Brecht suggested that great art both shapes and reflects. I think it's pretty clear The Sopranos has done both -- not always in positive ways, but not all in negative ways either, not 100% of the time has it been discretely successful moment by moment or story by story, but overall it has indeed illuminated, enlightened and shaped us, US, the USA more than any other.

At the end, I'm not sure Chase & Co can avoid some clichés and some very expected denouement. The Blue Comet proved to have both moments of sharp brilliance and moments of overplayed cliché, and yet it burned brightly and memorably despite some of those shortcomings (see James Wolcott's blog which includes a critique of that episode some of which I completely agree with, but not all -- proving again how subjective it all can be).

Universal themes in art, literature, film...sometimes do reflect the completely expected and anticipated as well as the unanticipated or shocking -- and sometimes human nature is just so damn (depressingly) predictable -- part of what got Tony into therapy in the first place.

And so what about the capacity for redemption? The need for hope in order to continue slogging through the difficulties of life, family, work, relationships, the world. Isn't that part of Tony's life-long struggle? (That maddening struggle -- seven years of which we've witnessed and pondered along with Dr. Jennifer Melfi, the incredible Lorraine Bracco).

So what if in the end (or at this point in the journey) Tony chooses change? Rejects the destruction of violence, the narcissism of sociopathy and decides his conscience is prodding him toward hope, redemption, non-violence, putting others first, protecting his family in a way that puts their complete well-being first now instead of on a quasi- (ostensibly and arguably) equal parallel track with The Family? What if The Family fades into the past and Tony moves into a different future? Can people ever stop lying first to themselves and then to others? Can people with a barely registerable conscience really change? Does Tony have a conscience after all? If so, can Tony Soprano of all people actually change at the deepest level? Were the insights gained and shared with Dr. Melfi REAL or an illusion? Was he merely honing his sociopathic skills or growing his severely developmentally delayed, under-developed conscience?

Who knows? I guess Chase will tell us tonight what his outlook and belief system entail -- for Tony at least. But what about the rest of us? Is Tony's fate our fate too?

I'm not predicting the unexpected. Merely pondering it. And on some level hoping it's possible for T., for Carm, Meadow, AJ -- for US all after these past seven years.

P.S. Wasn't that Yochelson study about incarcerated prisoners? Of course they are motivated to hone their survival (and exit) skills. If I recall correctly, the study was Not about wiseguys initiating and self-seeking therapy.
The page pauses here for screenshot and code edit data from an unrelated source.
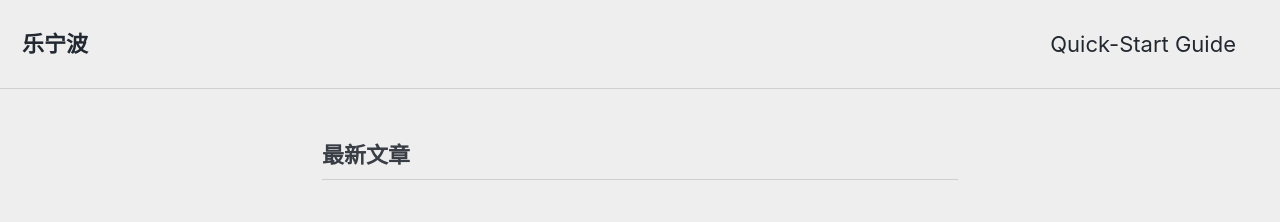
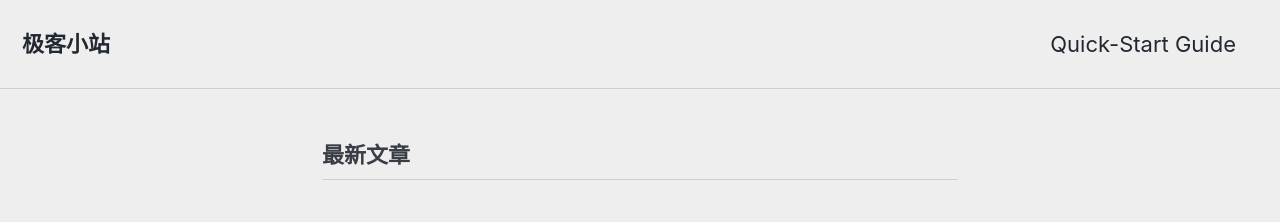
Before and after one commit to yueningbo/yueningbo.github.io, a Jekyll site: the page built from index.markdown, in a window 1280 px wide. Shown: the top 222 px of the page. Built offline with Jekyll 4.4.1, drawn with Linux system fonts in a browser that asks for light colours; cached includes are drawn as plain includes; the list of posts is cut into pages by our own code.

Commit message:
modify theme

```diff
--- a/_config.yml
+++ b/_config.yml
@@ -16,7 +16,7 @@
 
 # Site Settings
 locale                   : "zh-CN"
-title                    : "乐宁波"
+title                    : "极客小站"
 title_separator          : "-"
 subtitle                 : # site tagline that appears below site title in masthead
 name                     : "乐宁波"
@@ -94,10 +94,10 @@
 
 # Site Author
 author:
-  name             : "Your Name"
-  avatar           : # path of avatar image, e.g. "/assets/images/bio-photo.jpg"
+  name             : "乐宁波"
+  avatar           : "/assets/images/avatar.jpg"
   bio              : "I am an **amazing** person."
-  location         : "Somewhere"
+  location         : "深圳"
   email            :
   links:
     - label: "Email"
```
Also changed, not shown: assets/images/avatar.jpg (added).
Doesn't that shade things at least somewhat in favor of Tony having something going on deep inside? We shall see.

Labels: , , , , , , , , , , , , , ,


Post a Comment

Links to this post:

Create a Link

<< Home

Progressive Women Bloggers Ring
Power By Ringsurf